### Supplied data
★ ★ ★
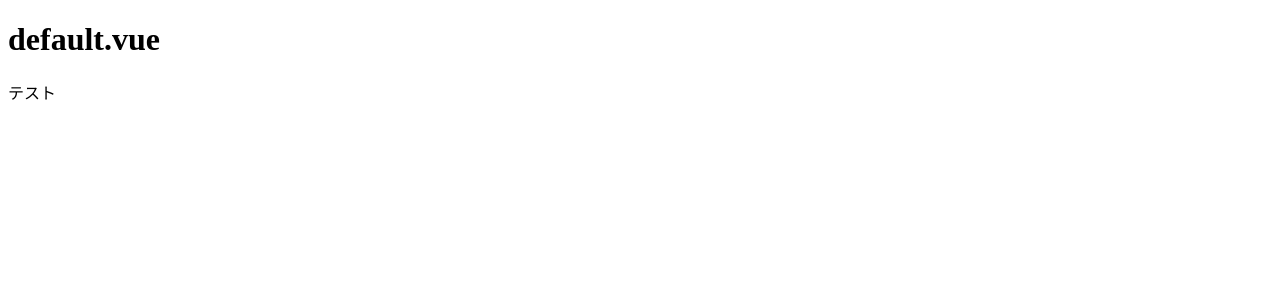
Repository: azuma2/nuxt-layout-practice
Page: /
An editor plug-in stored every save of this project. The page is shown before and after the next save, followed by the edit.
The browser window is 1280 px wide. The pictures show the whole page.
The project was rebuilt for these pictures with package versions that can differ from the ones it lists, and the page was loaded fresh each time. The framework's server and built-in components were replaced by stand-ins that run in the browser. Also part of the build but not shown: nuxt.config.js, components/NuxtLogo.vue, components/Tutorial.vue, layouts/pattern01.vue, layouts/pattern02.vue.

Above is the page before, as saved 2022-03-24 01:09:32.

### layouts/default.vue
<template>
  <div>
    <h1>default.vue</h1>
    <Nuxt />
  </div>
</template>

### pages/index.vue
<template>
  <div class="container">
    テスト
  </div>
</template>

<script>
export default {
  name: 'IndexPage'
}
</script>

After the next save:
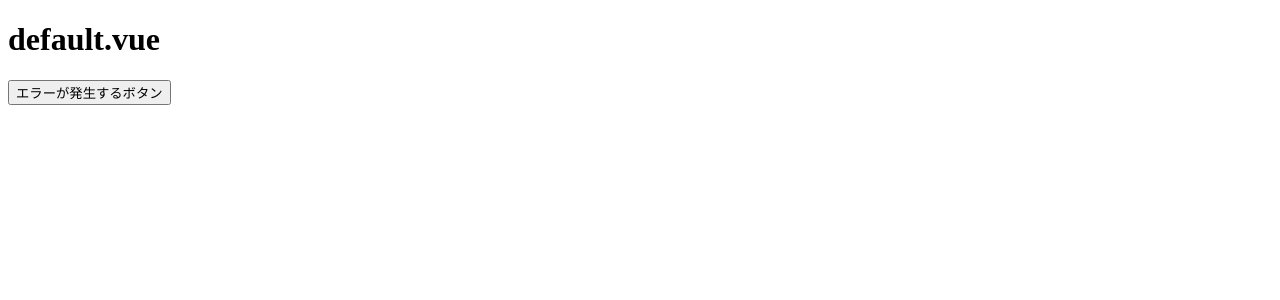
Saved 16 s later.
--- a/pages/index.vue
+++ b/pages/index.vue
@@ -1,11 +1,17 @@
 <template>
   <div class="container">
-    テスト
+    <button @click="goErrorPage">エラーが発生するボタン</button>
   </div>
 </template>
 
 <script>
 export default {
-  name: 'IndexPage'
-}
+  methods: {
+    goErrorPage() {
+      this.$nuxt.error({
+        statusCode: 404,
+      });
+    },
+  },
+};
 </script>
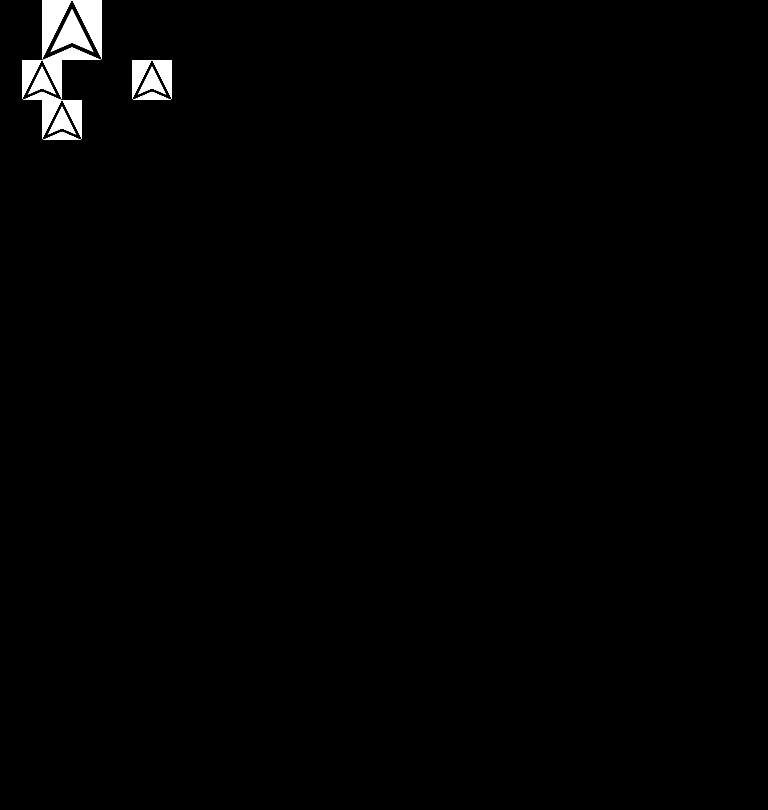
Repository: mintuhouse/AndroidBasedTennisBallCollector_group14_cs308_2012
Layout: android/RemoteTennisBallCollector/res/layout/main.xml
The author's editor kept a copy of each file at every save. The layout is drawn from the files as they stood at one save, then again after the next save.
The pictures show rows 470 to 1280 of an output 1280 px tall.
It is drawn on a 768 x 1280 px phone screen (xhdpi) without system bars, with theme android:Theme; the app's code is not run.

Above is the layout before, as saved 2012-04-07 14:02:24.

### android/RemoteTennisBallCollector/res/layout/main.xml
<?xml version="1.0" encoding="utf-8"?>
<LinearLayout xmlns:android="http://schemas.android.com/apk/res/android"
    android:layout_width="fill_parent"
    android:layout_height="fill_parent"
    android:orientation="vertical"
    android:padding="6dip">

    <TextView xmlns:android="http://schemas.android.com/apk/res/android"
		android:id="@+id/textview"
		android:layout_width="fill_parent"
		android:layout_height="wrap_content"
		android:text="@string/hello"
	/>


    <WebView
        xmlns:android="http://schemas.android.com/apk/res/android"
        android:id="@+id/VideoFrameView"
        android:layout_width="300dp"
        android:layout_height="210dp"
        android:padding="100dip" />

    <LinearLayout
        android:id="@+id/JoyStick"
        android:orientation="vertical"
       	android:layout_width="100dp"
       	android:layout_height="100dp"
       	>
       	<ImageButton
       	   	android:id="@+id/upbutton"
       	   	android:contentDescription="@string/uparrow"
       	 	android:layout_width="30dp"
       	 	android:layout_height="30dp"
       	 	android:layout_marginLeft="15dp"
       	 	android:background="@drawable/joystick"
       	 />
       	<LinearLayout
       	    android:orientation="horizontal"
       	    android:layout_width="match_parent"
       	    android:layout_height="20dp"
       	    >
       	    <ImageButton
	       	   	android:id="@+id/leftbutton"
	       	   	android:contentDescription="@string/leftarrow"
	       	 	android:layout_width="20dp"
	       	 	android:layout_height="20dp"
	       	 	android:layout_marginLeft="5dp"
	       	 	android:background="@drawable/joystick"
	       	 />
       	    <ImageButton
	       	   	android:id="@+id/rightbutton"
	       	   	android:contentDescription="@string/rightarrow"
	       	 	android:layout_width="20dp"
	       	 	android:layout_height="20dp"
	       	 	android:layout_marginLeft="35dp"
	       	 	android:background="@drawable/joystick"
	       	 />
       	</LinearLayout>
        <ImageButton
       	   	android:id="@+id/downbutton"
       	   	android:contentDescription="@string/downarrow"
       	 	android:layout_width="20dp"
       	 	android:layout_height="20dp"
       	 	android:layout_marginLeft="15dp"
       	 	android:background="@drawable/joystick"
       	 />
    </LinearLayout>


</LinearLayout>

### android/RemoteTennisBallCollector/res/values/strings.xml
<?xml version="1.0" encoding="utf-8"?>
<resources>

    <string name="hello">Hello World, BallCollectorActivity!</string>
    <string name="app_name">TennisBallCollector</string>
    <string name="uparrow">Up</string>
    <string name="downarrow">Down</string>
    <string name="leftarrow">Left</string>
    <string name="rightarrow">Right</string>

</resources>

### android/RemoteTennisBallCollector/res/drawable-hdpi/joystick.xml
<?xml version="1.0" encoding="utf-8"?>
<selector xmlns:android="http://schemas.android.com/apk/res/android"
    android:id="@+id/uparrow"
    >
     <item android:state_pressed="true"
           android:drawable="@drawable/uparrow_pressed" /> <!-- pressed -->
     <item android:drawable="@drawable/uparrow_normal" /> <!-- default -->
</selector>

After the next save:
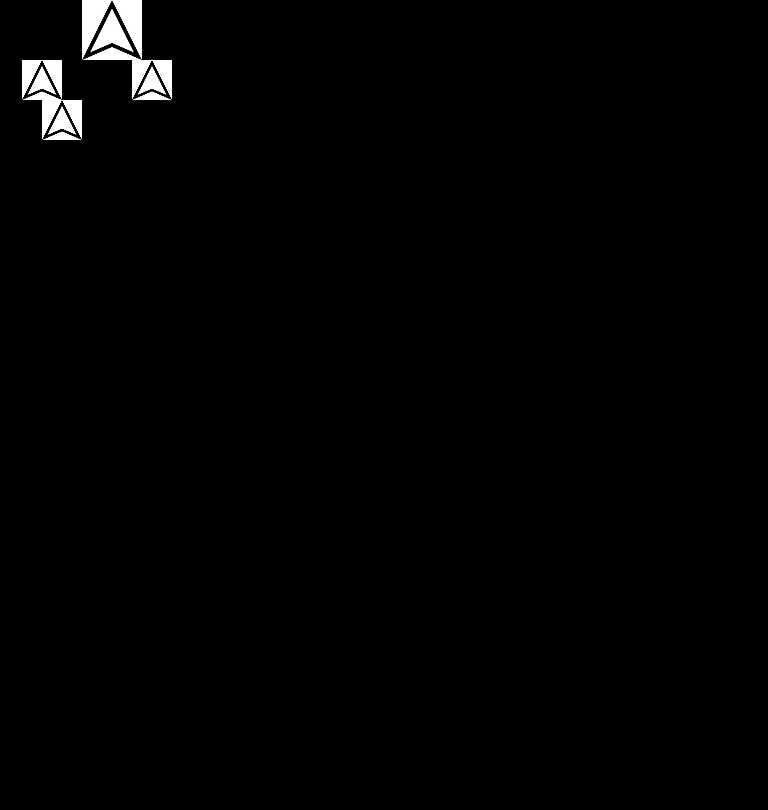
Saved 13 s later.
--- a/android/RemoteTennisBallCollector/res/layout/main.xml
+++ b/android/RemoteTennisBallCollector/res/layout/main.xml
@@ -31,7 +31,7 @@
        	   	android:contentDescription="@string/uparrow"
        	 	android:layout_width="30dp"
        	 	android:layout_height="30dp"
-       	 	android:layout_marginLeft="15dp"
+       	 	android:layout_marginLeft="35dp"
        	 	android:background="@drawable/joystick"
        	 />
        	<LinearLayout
★ ★ ★
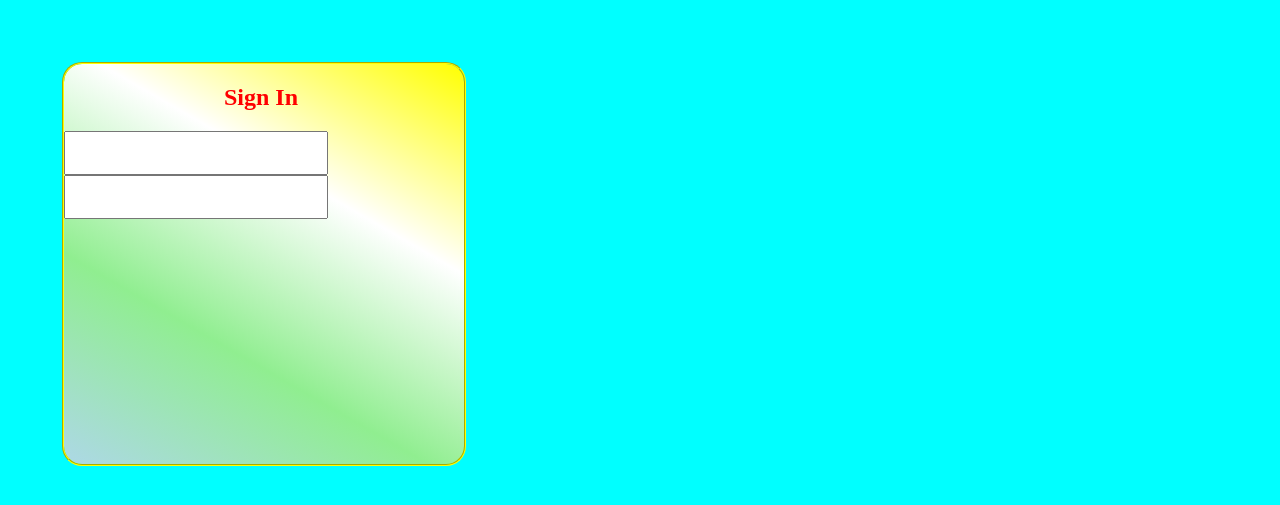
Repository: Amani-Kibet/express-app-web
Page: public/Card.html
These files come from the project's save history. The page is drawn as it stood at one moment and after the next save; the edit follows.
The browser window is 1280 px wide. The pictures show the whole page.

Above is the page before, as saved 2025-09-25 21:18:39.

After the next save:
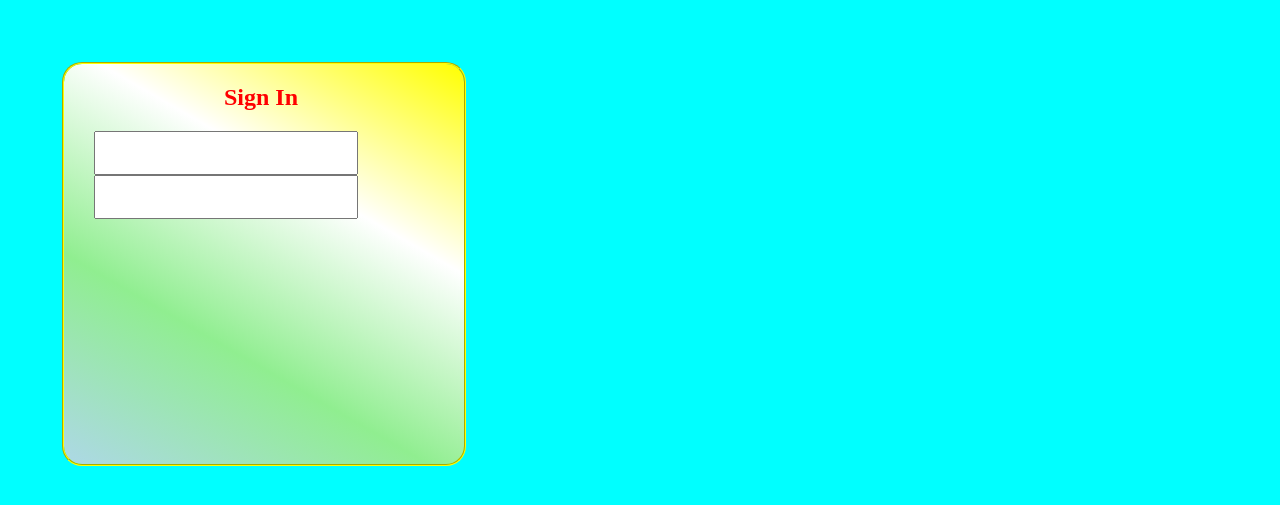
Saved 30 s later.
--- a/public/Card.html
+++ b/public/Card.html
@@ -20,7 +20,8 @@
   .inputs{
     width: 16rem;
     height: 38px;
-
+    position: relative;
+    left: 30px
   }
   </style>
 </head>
★ ★ ★
A bare number is the whole answer: the tally of lines in the listing above that include "html".

### The completed task
3